For brands there is a new role evolving that includes helping people grow. It is imperative that brands move beyond meeting functional needs and understand what customers truly value. The myth of the average consumer has long been debunked. We know that expectations and experiences vary considerably, depending on the individual, their context, background, previous experiences and situations in life. Brands need to be clear on what they stand for. A strong and authentic brand purpose that links to values and lifestyles is essential for securing share of wallet in a post-pandemic environment.
Brands as role models
Young people also differ in what they expect brands to do. Generation X place “attack the crisis and demonstrate that it can be fought” top of their list, while Boomers expect brands to be “practical and realistic and help consumers in their everyday life”. Most important for Millennials and Centennials, however, is that brands “act as an example and guide change”.
The fact that brands are regarded as role models amongst the younger generations is a double-edged sword. Any inconsistency between action and words will be scrutinised and amplified via social media. Consider the prominent business leader who previously did not miss a chance to talk about the importance of every single employee to the business... and at the beginning of crisis, acted very differently by asking employees to take unpaid leave.

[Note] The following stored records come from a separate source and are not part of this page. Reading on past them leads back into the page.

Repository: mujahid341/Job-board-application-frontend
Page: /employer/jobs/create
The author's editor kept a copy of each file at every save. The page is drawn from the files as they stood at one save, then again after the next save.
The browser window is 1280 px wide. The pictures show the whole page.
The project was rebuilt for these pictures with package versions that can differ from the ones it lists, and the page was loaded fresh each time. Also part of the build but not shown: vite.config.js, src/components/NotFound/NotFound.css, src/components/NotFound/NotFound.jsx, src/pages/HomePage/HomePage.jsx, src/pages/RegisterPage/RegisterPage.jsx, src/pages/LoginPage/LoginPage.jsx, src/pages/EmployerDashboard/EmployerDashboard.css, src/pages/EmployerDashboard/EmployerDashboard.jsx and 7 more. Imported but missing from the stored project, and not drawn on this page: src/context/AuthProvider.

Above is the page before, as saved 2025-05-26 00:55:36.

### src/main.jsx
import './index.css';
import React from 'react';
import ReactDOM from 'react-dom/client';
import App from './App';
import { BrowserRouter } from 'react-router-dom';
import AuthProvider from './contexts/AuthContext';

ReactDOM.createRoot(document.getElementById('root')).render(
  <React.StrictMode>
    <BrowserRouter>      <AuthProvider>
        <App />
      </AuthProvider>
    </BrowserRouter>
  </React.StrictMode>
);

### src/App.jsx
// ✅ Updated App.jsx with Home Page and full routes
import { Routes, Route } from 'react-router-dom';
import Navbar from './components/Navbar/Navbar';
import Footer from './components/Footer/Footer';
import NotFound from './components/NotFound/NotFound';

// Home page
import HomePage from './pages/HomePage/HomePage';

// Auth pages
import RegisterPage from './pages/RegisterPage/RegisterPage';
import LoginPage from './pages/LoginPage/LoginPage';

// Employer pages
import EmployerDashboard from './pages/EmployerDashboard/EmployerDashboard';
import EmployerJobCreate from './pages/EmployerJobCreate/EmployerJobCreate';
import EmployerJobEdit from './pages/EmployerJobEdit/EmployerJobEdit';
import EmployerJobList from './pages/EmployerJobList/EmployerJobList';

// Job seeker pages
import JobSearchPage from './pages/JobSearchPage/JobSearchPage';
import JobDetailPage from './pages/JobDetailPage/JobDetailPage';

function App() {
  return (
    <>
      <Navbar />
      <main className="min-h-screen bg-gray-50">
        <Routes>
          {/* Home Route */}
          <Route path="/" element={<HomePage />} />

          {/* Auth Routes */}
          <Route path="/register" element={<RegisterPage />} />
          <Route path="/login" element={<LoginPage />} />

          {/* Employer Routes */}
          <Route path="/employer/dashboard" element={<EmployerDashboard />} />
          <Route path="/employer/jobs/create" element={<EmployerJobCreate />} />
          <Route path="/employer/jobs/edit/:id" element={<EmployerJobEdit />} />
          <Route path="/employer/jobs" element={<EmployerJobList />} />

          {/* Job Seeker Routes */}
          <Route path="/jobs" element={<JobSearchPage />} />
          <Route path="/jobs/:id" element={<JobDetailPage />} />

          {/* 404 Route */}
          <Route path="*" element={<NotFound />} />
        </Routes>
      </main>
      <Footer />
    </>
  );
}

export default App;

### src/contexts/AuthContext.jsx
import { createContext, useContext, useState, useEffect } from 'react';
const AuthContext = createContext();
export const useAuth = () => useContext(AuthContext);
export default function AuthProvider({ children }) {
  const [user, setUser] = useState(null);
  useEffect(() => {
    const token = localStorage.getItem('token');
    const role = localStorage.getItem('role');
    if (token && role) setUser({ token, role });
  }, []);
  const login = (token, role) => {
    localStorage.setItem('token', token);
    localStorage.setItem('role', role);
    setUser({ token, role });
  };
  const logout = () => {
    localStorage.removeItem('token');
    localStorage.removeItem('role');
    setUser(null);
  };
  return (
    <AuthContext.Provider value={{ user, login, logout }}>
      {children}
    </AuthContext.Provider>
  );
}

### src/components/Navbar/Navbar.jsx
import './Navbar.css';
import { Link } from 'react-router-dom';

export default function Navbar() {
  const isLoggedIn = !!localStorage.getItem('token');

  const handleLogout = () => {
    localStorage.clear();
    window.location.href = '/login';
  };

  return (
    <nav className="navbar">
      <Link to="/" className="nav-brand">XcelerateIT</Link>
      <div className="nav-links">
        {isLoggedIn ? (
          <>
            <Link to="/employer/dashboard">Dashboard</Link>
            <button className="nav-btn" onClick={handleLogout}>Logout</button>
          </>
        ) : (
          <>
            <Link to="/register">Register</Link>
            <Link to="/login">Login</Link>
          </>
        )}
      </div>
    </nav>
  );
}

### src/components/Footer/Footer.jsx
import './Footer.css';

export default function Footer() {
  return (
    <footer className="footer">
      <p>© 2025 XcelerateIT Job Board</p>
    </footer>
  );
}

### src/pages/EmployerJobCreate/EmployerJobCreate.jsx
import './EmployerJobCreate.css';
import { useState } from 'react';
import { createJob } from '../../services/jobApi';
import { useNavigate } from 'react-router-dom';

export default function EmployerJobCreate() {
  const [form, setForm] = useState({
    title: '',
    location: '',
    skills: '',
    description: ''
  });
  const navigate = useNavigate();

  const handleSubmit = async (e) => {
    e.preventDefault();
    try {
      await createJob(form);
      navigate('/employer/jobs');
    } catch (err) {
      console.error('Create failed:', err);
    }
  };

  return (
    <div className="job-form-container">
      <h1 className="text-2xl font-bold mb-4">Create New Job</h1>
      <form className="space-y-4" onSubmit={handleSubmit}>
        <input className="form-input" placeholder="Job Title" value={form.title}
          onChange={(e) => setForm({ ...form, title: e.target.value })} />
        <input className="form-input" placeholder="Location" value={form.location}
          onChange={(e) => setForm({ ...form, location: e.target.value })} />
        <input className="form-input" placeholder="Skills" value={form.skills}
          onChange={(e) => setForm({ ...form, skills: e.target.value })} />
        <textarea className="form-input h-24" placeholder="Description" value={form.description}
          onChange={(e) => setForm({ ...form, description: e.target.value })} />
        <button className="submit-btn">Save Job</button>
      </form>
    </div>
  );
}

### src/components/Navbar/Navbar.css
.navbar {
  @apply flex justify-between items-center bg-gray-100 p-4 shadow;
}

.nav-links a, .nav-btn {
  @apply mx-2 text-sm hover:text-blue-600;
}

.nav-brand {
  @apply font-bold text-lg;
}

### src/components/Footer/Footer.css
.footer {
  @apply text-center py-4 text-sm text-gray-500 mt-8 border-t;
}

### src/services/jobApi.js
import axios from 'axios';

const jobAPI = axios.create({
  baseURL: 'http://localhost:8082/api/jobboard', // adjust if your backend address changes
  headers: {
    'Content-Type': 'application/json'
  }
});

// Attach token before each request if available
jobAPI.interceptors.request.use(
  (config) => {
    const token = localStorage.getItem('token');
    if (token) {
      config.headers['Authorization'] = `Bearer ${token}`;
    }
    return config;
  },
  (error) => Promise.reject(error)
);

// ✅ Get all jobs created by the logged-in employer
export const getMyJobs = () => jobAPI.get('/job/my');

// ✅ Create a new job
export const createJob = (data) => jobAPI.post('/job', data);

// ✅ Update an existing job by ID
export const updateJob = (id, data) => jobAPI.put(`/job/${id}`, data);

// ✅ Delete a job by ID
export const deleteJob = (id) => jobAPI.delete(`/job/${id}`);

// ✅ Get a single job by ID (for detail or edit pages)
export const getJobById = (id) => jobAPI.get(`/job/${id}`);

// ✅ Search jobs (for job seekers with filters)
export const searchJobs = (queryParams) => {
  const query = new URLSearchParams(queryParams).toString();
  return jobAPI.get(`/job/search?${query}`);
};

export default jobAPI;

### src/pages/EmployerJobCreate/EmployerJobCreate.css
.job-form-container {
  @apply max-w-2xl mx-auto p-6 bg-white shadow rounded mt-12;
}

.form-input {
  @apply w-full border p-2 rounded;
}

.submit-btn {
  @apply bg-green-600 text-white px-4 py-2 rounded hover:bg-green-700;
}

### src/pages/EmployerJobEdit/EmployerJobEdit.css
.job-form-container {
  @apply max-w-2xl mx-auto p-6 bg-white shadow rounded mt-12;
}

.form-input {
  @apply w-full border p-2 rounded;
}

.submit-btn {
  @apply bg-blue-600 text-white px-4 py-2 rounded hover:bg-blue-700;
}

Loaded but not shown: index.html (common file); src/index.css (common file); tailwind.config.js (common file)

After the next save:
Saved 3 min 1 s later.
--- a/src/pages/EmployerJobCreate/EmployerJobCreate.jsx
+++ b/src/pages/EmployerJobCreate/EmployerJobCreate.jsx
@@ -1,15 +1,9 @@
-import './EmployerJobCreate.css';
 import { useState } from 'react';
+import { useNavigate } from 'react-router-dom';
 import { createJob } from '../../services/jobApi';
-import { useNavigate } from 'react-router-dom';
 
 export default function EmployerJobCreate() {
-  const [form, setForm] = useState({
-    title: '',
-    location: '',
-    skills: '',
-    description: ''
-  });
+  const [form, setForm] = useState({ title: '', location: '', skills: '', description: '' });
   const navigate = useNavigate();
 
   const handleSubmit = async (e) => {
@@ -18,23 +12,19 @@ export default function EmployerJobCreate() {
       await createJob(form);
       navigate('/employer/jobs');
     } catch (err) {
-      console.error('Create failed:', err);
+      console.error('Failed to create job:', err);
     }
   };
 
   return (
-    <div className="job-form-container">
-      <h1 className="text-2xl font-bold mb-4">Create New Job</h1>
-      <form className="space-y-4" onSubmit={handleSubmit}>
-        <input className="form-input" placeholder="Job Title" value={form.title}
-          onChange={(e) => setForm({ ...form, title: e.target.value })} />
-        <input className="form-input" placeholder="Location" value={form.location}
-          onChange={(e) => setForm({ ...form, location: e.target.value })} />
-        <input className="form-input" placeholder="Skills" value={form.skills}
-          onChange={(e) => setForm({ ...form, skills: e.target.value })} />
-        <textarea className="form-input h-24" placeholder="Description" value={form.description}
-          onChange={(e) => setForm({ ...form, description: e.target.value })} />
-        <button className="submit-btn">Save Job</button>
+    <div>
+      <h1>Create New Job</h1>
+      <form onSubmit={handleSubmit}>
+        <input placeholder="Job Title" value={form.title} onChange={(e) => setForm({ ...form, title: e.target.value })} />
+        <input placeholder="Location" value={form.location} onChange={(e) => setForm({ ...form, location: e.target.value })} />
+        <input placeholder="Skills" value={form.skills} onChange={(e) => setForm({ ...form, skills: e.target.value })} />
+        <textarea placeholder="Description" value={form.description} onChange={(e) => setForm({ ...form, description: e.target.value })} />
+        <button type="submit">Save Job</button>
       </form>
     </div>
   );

At the same time, it offers huge opportunities for brands to differentiate, but authenticity is crucial. Customers not only need to hear what the brand stands for in marketing and communication, but be able to experience this. How the brand is positioned needs to transcends all layers of the organisation in order to be seen and felt through all stages of the customer journey. To achieve this, the brand strategy needs to be translated into a compelling CX vision, and subsequently be broken down into a CX strategy that delivers not just a ‘good’ customer experience but the right one for the brand, in the right way. Only this will reinforce the brand choice every day with every interaction.

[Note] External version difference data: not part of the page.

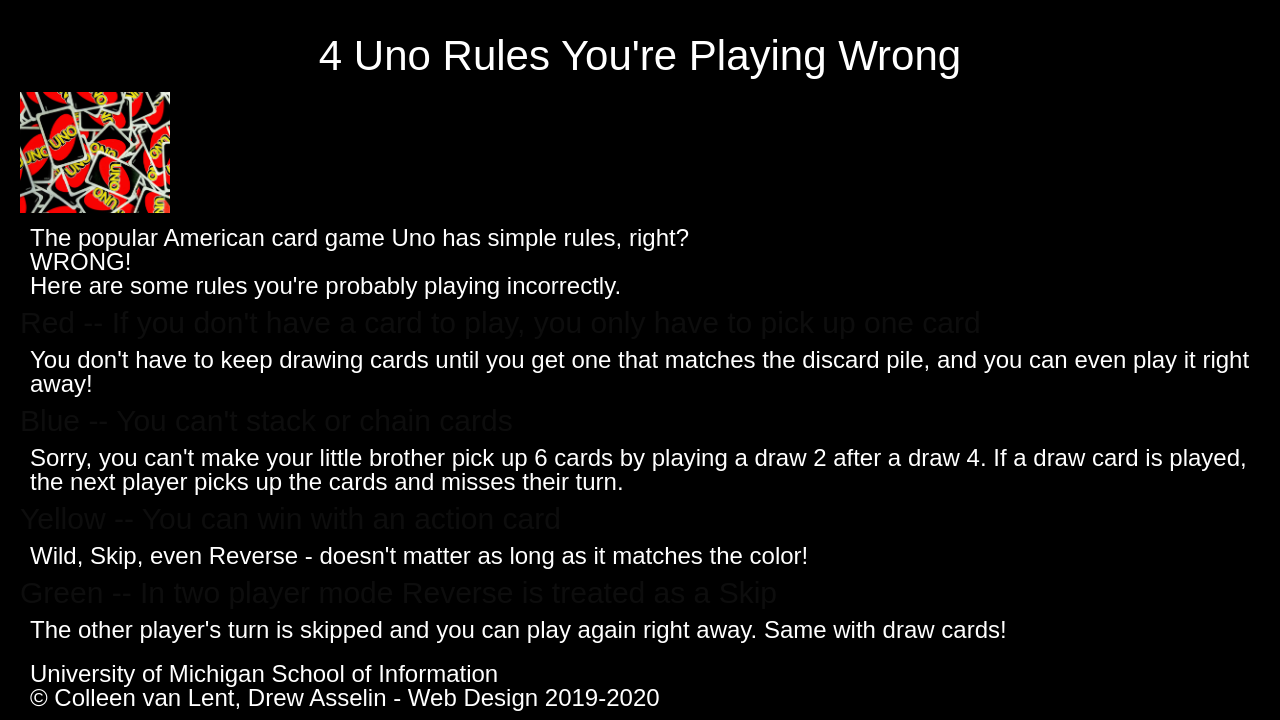
Repository: lulyany/hw2-2023
Page: index.html
The author's editor kept a copy of each file at every save. The page is drawn from the files as they stood at one save, then again after a run of saves.
The browser window is 1280 px wide. The pictures show the whole page.

Above is the page before, as saved 2023-09-18 22:15:07.

### index.html
<!DOCTYPE html>
<html lang="en">
<head>
  <meta charset="UTF-8">
  <meta name="viewport" content="width=device-width, initial-scale=1.0">
  <link rel="stylesheet" href="css/html5reset.css">
  <link rel="stylesheet" href="css/style.css">
  <link rel="icon" type="image/x-icon" href="/images/favicon.ico">
  <title>4 Uno Rules You're Playing Wrong</title>
</head>
<body>
  <main>
    <h1>4 Uno Rules You're Playing Wrong</h1>
    <img src="images/uno-cards.jpg" width = "150" alt="uno cards" />
    <div class="introduction">
      <p>The popular American card game Uno has simple rules, right?<br> WRONG!<br>

        Here are some rules you're probably playing incorrectly.</p>
    </div>
    <div class="red">
      <h2>Red -- If you don't have a card to play, you only have to pick up one card</h2>
      <p>You don't have to keep drawing cards until you get one that matches the discard pile, and you can even play it right away!</p>
    </div>
    <div class="blue">
      <h2>Blue -- You can't stack or chain cards</h2>
      <p>Sorry, you can't make your little brother pick up 6 cards by playing a draw 2 after a draw 4. If a draw card is played, the next player picks up the cards and misses their turn.</p>
    </div>
    <div class="yellow">
      <h2>Yellow --  You can win with an action card</h2>
      <p>Wild, Skip, even Reverse - doesn't matter as long as it matches the color!</p>
    </div>
    <div class="green">
      <h2>Green -- In two player mode Reverse is treated as a Skip</h2>
      <p>The other player's turn is skipped and you can play again right away. Same with draw cards!</p>
    </div>
  </main>
  <footer>
    <p>University of Michigan School of Information <br/>
      &copy; Colleen van Lent, Drew Asselin - Web Design 2019-2020</p>
  </footer>
</body>
</html>

### css/html5reset.css
/* http://meyerweb.com/eric/tools/css/reset/
   v2.0 | 20110126
   License: none (public domain)
*/

html, body, div, span, applet, object, iframe,
h1, h2, h3, h4, h5, h6, p, blockquote, pre,
a, abbr, acronym, address, big, cite, code,
del, dfn, em, img, ins, kbd, q, s, samp,
small, strike, strong, sub, sup, tt, var,
b, u, i, center,
dl, dt, dd, ol, ul, li,
fieldset, form, label, legend,
table, caption, tbody, tfoot, thead, tr, th, td,
article, aside, canvas, details, embed,
figure, figcaption, footer, header, hgroup,
menu, nav, output, ruby, section, summary,
time, mark, audio, video {
	margin: 0;
	padding: 0;
	border: 0;
	font-size: 100%;
	font: inherit;
	vertical-align: baseline;
}
/* HTML5 display-role reset for older browsers */
article, aside, details, figcaption, figure,
footer, header, hgroup, menu, nav, section {
	display: block;
}
body {
	line-height: 1;
}
ol, ul {
	list-style: none;
}
blockquote, q {
	quotes: none;
}
blockquote:before, blockquote:after,
q:before, q:after {
	content: '';
	content: none;
}
table {
	border-collapse: collapse;
	border-spacing: 0;
}

### css/style.css
body {
    font-family: "Arial", Verdana;
    background: #000;
    color: #fff;
    margin: 20px 20px 0 20px;
}

h1 {
    font-size: 42px;
    text-align: center;
    padding: 15px;
}

h2 {
    color: #0D0D0D;
    font-size: 30px;
}

p {
    font-size: 24px;
    padding: 10px;
}

After the next 2 saves:
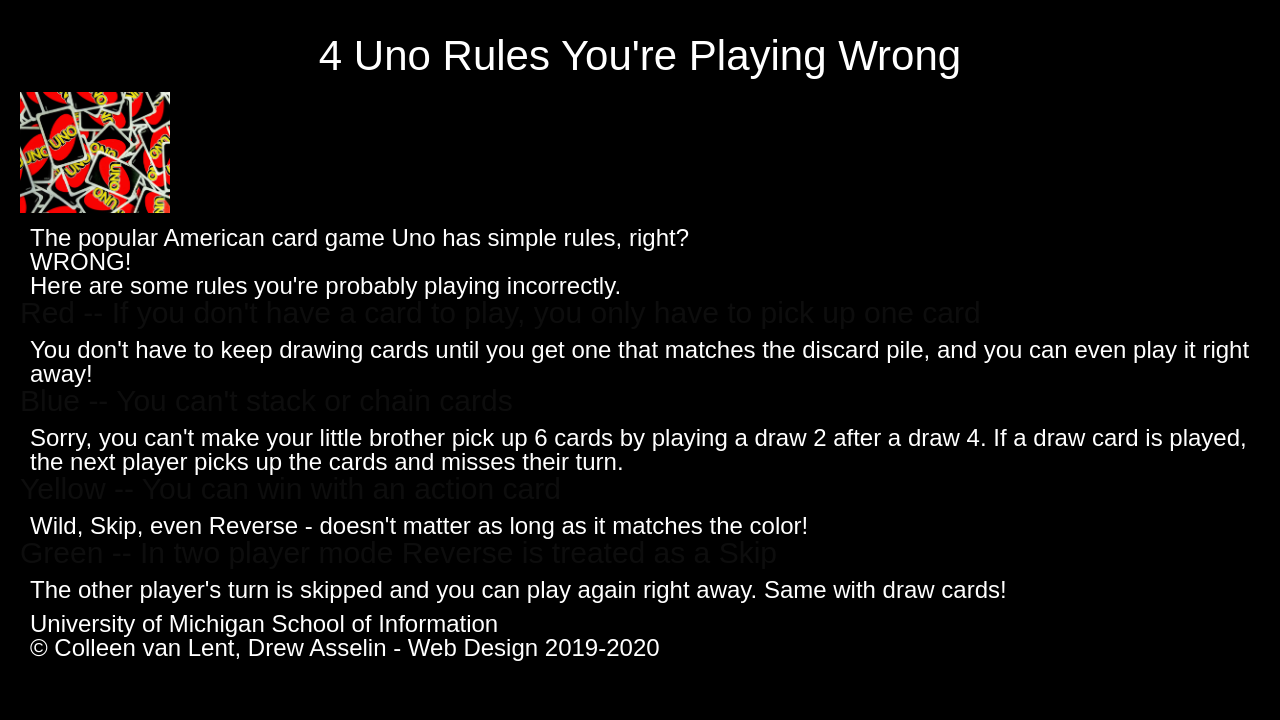
The 2 saves are shown as one change because they came seconds apart.
The last was saved 9 s later.
--- a/css/style.css
+++ b/css/style.css
@@ -18,5 +18,5 @@
 
 p {
     font-size: 24px;
-    padding: 10px;
+    padding: 10px 0 0 10px;
 }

New context, new needs
The US psychologist Meg Jay describes a person’s twenties as their “defining decade”: “In almost all areas of development, there is what is called a critical period, a time when we are primed for growth and change, when simple exposure can lead to dramatic transformation… The twenties are that critical period of adulthood…And no matter what we do, the twenties are an inflection point—the great reorganization —a time when the experiences we have disproportionately influence the adult lives we will lead.”.
The vaccine against COVID-19 will at some time this year prevent us from the disease itself. It won’t reset the clocks. What younger generations experienced and continue to experience during the pandemic will have a lasting impact on their values, attitudes and behaviours. Brands need to understand these shifts and adapt the experiences they provide to meet the needs of their future generation of consumers.